That is one thing I must mention, probably the biggest disadvantage of going fly fishing is, somebody always turns the clock faster. No sooner have you started than you are finishing and the hours have gone, but it is always good fun and challenging.

Wednesday saw another super day where I spent time coaching the youngsters at Chatton fishery.

They are always keen to learn and enjoy the sessions without catching fish sometimes.

When they do get a take and they feel the pull on the fly line, then it is real excitement all round. If one catches, it heightens the motivation of everyone else.

When all the youngsters return to the lodge then they all want to see who has the heaviest trout and the weigh-in is exciting too.

After the two youngsters’ sessions, I had a lesson with Stephen’s wife, with Stephen coming along too to try my Hardy tackle so that he could compare it with his own.

Northumberland attracts so many visitors throughout the year, but especially in the summer months.

This couple from Cheshire, another family later in the week from Hampshire and other clients this year have visited from Germany, USA, Italy.

The numbers of British people in Northumberland on holiday must be very high and the percentage of those who come here to fish does boost the local economy considerably.

The amount of money that anglers spend fishing the Tweed alone will bring millions to the region as they have to have accommodation and they must eat.

Rob and his family are on holiday here from their home in Hampshire. They have stayed at the same place at Craster for the last 10 years.

The acid test is people come back only if they enjoy the area and there is plenty to do and see.

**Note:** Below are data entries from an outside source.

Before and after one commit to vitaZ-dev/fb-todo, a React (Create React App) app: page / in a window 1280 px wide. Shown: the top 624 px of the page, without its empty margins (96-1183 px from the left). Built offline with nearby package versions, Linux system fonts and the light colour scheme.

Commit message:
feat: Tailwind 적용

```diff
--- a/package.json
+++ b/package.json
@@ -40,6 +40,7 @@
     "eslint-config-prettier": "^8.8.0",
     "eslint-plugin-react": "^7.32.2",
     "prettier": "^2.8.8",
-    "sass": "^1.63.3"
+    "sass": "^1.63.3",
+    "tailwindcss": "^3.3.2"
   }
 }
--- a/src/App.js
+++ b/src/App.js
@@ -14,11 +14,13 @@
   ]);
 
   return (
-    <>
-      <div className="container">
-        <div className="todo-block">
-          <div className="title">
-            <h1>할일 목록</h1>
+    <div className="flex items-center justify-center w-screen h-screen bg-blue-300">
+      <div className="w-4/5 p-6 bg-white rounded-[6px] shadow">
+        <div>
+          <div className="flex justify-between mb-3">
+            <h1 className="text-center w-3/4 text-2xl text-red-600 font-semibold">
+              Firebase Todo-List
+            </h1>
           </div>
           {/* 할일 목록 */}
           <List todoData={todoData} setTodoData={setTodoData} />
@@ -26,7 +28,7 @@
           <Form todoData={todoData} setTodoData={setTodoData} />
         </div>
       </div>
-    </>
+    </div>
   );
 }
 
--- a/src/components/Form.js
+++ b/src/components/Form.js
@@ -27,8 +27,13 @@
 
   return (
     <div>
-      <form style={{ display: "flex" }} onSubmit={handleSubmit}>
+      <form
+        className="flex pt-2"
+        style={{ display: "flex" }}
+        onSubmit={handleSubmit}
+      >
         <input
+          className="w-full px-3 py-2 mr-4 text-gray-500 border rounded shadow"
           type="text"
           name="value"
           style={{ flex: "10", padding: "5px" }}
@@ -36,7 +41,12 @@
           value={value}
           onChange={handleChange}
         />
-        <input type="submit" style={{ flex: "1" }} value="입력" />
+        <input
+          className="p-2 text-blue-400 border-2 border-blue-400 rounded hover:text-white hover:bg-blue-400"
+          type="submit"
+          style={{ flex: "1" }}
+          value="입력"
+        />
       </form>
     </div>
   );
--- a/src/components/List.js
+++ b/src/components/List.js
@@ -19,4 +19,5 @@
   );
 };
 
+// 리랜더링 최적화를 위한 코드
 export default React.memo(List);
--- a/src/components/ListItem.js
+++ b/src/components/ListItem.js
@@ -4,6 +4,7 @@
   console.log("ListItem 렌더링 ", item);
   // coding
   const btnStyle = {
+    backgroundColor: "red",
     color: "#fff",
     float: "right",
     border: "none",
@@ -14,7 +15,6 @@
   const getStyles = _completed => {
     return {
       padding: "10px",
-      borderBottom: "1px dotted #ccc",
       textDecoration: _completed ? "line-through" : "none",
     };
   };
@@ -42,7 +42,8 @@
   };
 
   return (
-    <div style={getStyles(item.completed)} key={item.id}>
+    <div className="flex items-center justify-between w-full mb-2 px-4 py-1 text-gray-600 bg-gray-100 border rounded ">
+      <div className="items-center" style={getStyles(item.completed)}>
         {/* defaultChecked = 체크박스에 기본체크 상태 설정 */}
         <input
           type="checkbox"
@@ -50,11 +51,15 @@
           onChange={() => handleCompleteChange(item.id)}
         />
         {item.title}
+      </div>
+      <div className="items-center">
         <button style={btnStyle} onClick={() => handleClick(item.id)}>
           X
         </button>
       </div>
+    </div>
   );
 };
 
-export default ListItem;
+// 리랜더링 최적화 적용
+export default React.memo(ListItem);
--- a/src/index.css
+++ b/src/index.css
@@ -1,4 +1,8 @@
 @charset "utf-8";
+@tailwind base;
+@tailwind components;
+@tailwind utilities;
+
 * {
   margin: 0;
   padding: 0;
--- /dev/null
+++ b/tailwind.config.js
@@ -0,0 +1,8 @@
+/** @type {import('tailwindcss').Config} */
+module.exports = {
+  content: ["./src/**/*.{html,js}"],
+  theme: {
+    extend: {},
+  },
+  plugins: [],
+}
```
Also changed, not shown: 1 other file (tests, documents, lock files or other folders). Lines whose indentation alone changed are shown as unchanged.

I spent a day with Rob and his dad, who travelled up from Richmond to fish, on the Caistron beat west of Rothbury on the Coquet.

The river had been up earlier in the week and a salmon had been caught in the Post Office pool. However, the river was running very low again and chances of catching a fish were slim.

We did manage to catch some small brown trout which were fun.

The main memory I shall retain of the day was the rain. It started steadily, but the intensity grew and it was continuous stair rods for the entire time I was there. It probably resulted in a rise of water and improved fishing chances for the next two days, which we would miss out on, but that, I am afraid, is salmon fishing as they say.

The other days saw me coaching at Chatton with clients enjoying various degrees of success.

Some anglers were using fast sinking lines and catching regularly. Others were using singing Daddy Longlegs near one of the inlet pipes and bringing large numbers of trout to the net.

One regular angler walks around all the lakes looking for trout in the margins, stalking the fish. He uses a team of two flies and he does rather well with the small flies he prefers to fish.

I called in at Langley Dam, near Haydon Bridge, to arrange tuition with a chap from Nenthead. It is a while since I was there and impressive changes were obvious. Hot sandwiches are available and more cooking facilities in the lodge are helpful for anglers. Display cabinets with tackle for sale and further cabinets will be arriving soon for rods to go on display.

Membership is now available and this reduces the cost of each visit for members as well as competitions for members only with good cash prizes.

It is heartening to see Langley prospering after the trials of losing Fred around six months ago. I think Fred will be watching and smiling as he surveys the fishery and admires what a terrific effort his son and family are making with what he passed on to them.